decade after first becoming available, the HPV vaccine is still a hard sell.
A new study finds that only 21 percent of parents believe that a law requiring vaccination for attending school is a good idea, and 54 percent disagreed with the notion of such a requirement for school entry altogether. What might make them change their minds? Well, 57 percent reported that they could live with the requirement, but only if there is an opt-out provision.
The results suggest that such legislative requirements may accomplish very little. “Opt-outs lead to a large number of parents choosing not to vaccinate their children, and that makes requirements ineffective in raising vaccination rates,” said Noel Brewer, a coauthor and associate professor in the UNC Gillings School of Global Public Health, in a statement.

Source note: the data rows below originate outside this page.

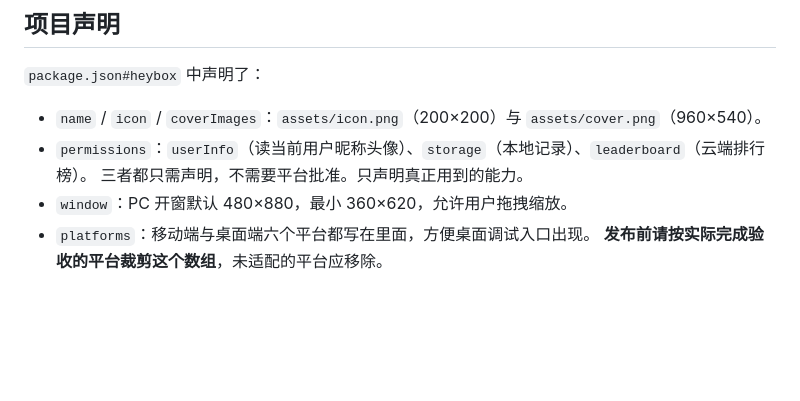
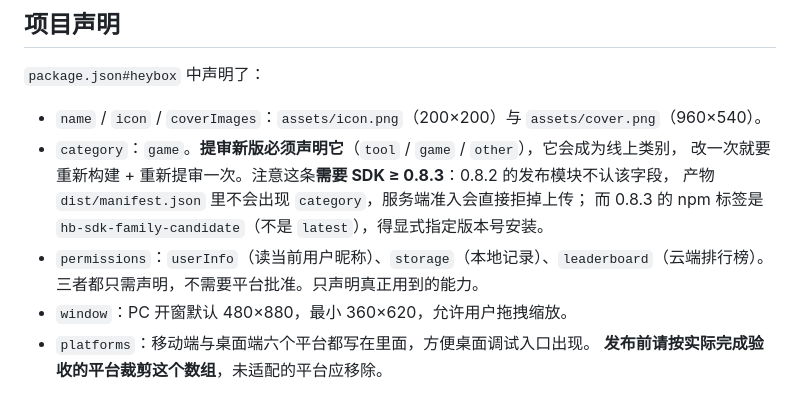
Before and after one commit to ChengYull/delta-pc-unlock, a Markdown page: README.md, the part around the change. Drawn GitHub-style; blank space fills up the shorter version.

Commit message:
README 补充 category 声明与 SDK 版本要求

```diff
--- a/README.md
+++ b/README.md
@@ -122,7 +122,11 @@ npm run deploy -- --release-note "更新说明"
 `package.json#heybox` 中声明了：
 
 - `name` / `icon` / `coverImages`：`assets/icon.png`（200×200）与 `assets/cover.png`（960×540）。
-- `permissions`：`userInfo`（读当前用户昵称头像）、`storage`（本地记录）、`leaderboard`（云端排行榜）。
+- `category`：`game`。**提审新版必须声明它**（`tool` / `game` / `other`），它会成为线上类别，
+  改一次就要重新构建 + 重新提审一次。注意这条**需要 SDK ≥ 0.8.3**：0.8.2 的发布模块不认该字段，
+  产物 `dist/manifest.json` 里不会出现 `category`，服务端准入会直接拒掉上传；
+  而 0.8.3 的 npm 标签是 `hb-sdk-family-candidate`（不是 `latest`），得显式指定版本号安装。
+- `permissions`：`userInfo`（读当前用户昵称）、`storage`（本地记录）、`leaderboard`（云端排行榜）。
   三者都只需声明，不需要平台批准。只声明真正用到的能力。
 - `window`：PC 开窗默认 480×880，最小 360×620，允许用户拖拽缩放。
 - `platforms`：移动端与桌面端六个平台都写在里面，方便桌面调试入口出现。
```
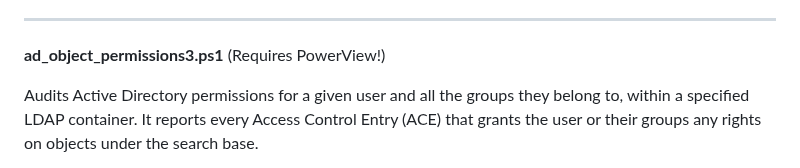
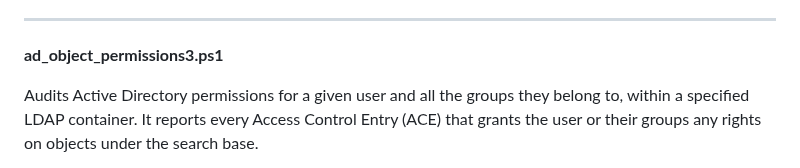
Before and after one commit to rolling-code/PowerShell-Scripts, a Markdown page: README.md, the part around the change. GitHub-like rendering.

```diff
--- a/README.md
+++ b/README.md
@@ -99,7 +99,7 @@ Uses AADinternals to run Eight security checks on the tenant.
 8) Block Legacy Authentication
 
 ---
-**ad_object_permissions3.ps1** (Requires PowerView!)
+**ad_object_permissions3.ps1**
 
 Audits Active Directory permissions for a given user and all the groups they belong to, within a specified LDAP container. It reports every Access Control Entry (ACE) that grants the user or their groups any rights on objects under the search base.
 
```
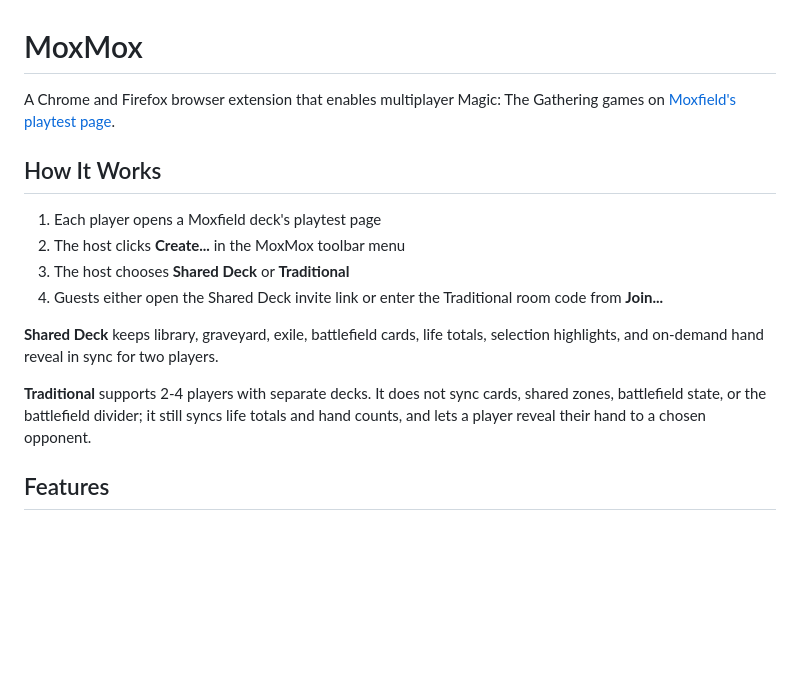
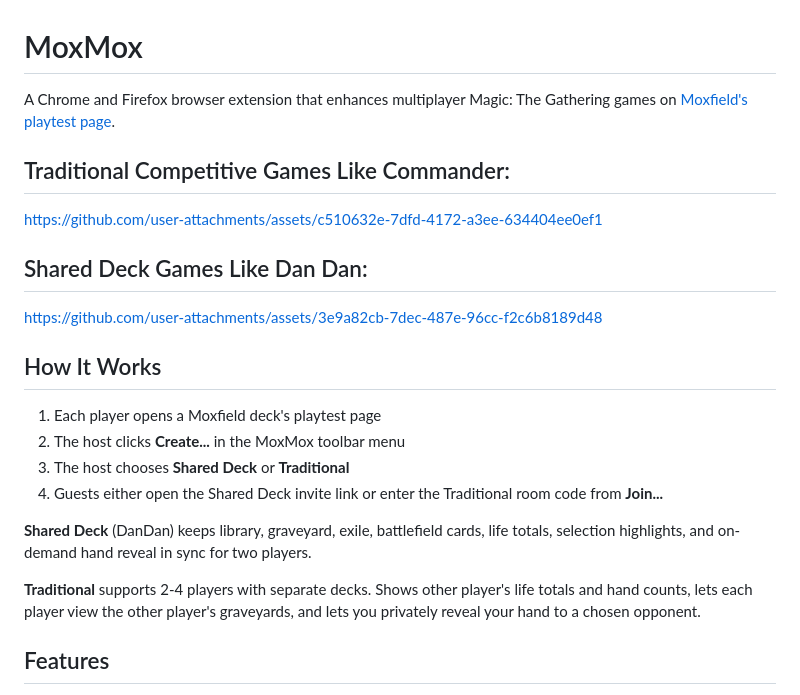
Before and after one commit to Tyrenax/moxpod, a Markdown page: README.md, the part around the change. GitHub-like rendering; blank space fills up the shorter version.

Commit message:
Add Video demos
Updated the README to enhance the description of the browser extension and clarify the features of Shared Deck and Traditional modes.

```diff
--- a/README.md
+++ b/README.md
@@ -1,7 +1,15 @@
 # MoxMox
 
-A Chrome and Firefox browser extension that enables multiplayer Magic: The
+A Chrome and Firefox browser extension that enhances multiplayer Magic: The
 Gathering games on [Moxfield's playtest page](https://moxfield.com).
+
+## Traditional Competitive Games Like Commander:
+
+https://github.com/user-attachments/assets/c510632e-7dfd-4172-a3ee-634404ee0ef1
+
+## Shared Deck Games Like Dan Dan:
+
+https://github.com/user-attachments/assets/3e9a82cb-7dec-487e-96cc-f2c6b8189d48
 
 ## How It Works
 
@@ -11,13 +19,13 @@ Gathering games on [Moxfield's playtest page](https://moxfield.com).
 4. Guests either open the Shared Deck invite link or enter the Traditional room
    code from **Join...**
 
-**Shared Deck** keeps library, graveyard, exile, battlefield cards, life totals,
+**Shared Deck** (DanDan) keeps library, graveyard, exile, battlefield cards, life totals,
 selection highlights, and on-demand hand reveal in sync for two players.
 
-**Traditional** supports 2-4 players with separate decks. It does not sync
-cards, shared zones, battlefield state, or the battlefield divider; it still
-syncs life totals and hand counts, and lets a player reveal their hand to a
-chosen opponent.
+**Traditional** supports 2-4 players with separate decks. Shows other player's life totals
+and hand counts, lets each player view the other player's graveyards, and lets you privately
+reveal your hand to a chosen opponent.
+
 
 ## Features
 
```
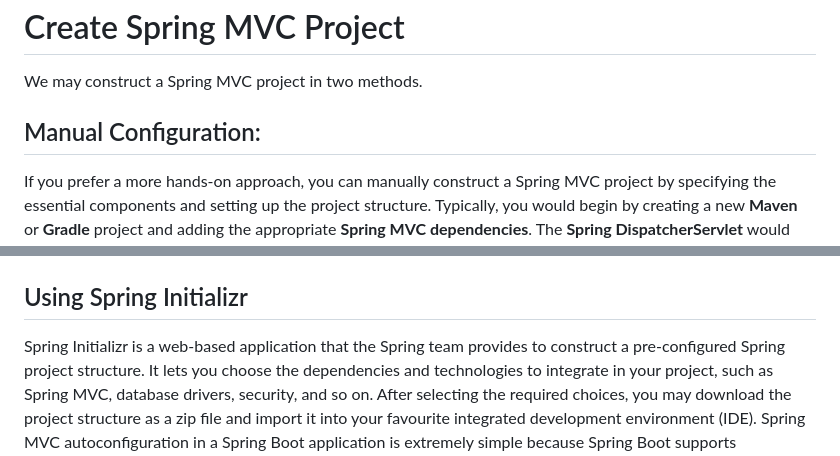
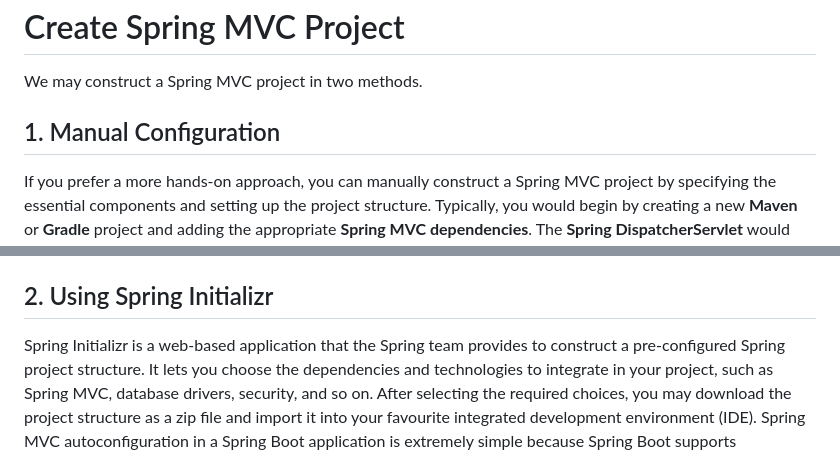
Before and after one commit to bsmahi/springframework-course, a Markdown page: coursemodule3/ConfigureSpringMVC.md, 2 parts joined by grey strips. Rendered like a GitHub page.

```diff
--- a/coursemodule3/ConfigureSpringMVC.md
+++ b/coursemodule3/ConfigureSpringMVC.md
@@ -2,7 +2,7 @@
 
 We may construct a Spring MVC project in two methods.
 
-## Manual Configuration:
+## 1. Manual Configuration
 
 If you prefer a more hands-on approach, you can manually construct a Spring MVC project by specifying the essential
 components and setting up the project structure.
@@ -190,7 +190,7 @@ Configure a Spring MVC project by following these steps in IntelliJ
 
  <img src="../images/SpringMVCAppLaunch.png" alt="App Launch">
 
-## Using Spring Initializr
+## 2. Using Spring Initializr
 
 Spring Initializr is a web-based application that the Spring team provides to construct a pre-configured Spring project
 structure. It lets you choose the dependencies and technologies to integrate in your project, such as Spring MVC,
```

So far, just two states — Rhode Island and Virginia — and the District of Columbia, require HPV vaccination for entering school. To what extent such legislative efforts will spread around the country seems unclear. Only New Jersey has such a bill pending, while legislation died recently in Hawaii and Maryland, according to the National Conference of State Legislatures.
“It would be hard for lawmakers to enact a policy that has 21 percent support,” Brewer acknowledged. We should note that the study was funded by Merck, which sells the Gardasil HPV vaccine, and that Brewer has received HPV vaccine-related grants from or served on paid advisory boards for Merck.
Interestingly, the study also found 32 percent of parents felt the vaccines are promoted to make money for drug companies, and only 40 percent believed the vaccines are effective in preventing cervical cancer. (The vaccines are designed to thwart human papillomavirus, or HPV, which can lead to cervical cancer). More than 1,500 parents of 11- to 17-year-olds were queried, by the way.
The findings, which were published late last week in Cancer, Epidemiology, Biomarkers & Prevention, underscore the difficulties that public health officials have encountered since Gardasil, the first HPV vaccine, was approved by the US Food and Drug Administration a decade ago.
From the start, some parents objected to the cost of the treatment, which requires three shots, costing a total of about $530. Others expressed concerns that getting an HPV vaccine may lead teenage girls to think it may be safer to have casual sex, although a subsequent study found there is no evidence to suggest the vaccines — GlaxoSmithKline sells another called Cervarix — leads to risky sexual behavior.
Those anxieties were initially fueled by a surreptitious Merck marketing campaign. Even before regulators approved Gardasil, Merck tried to persuade lawmakers to require school districts to make vaccination mandatory. The effort failed and created lingering distrust of the company, which only two years earlier was ensnared in scandal over its withdrawal of the Vioxx painkiller amid controversy over the extent to which side effect data about cardiovascular risks was properly disclosed.
Most of all, the vaccines have been plagued by numerous reports of side effects. The issue prompted European regulators to investigate although they did not find evidence the vaccines cause chronic pain or dizziness. Earlier this month, meanwhile, 63 young women in Japan filed a class-action lawsuit seeking $9 million in compensation from the central government and the manufacturers over side effects, pain in various parts of their bodies, difficulty walking, and impaired eyesight.
Physicians have also been affected by the criticisms. A study last fall, which was based on a survey of 776 US doctors, found that a quarter did not strongly endorse the need for HPV vaccination with parents of 11- and 12-year-olds under their care.
Consequently, uptake has been slow. The US Centers for Disease Control and Prevention reported that about 7 percent of girls and 22 percent of boys aged 13 to 17 years of age had completed all three recommended doses as of 2014.
The low vaccination rates have frustrated public health officials, as well as Merck, which earlier this summer began running the first Gardasil television ad campaign in several years. The ads, however, have generated some controversy of their own. Instead of specifically promoting the product, the message tugs on parental heart strings by focusing on the hazards of contracting HPV.
Merck began the ad campaign amid declining Gardasil sales in the United States. For the first six months of this year, the vaccine generated $770 million, down from $785 million during the comparable period in 2014. On an annualized basis, the figures suggest sales may lag behind the $1.9 billion in revenue that Gardasil generated in 2015.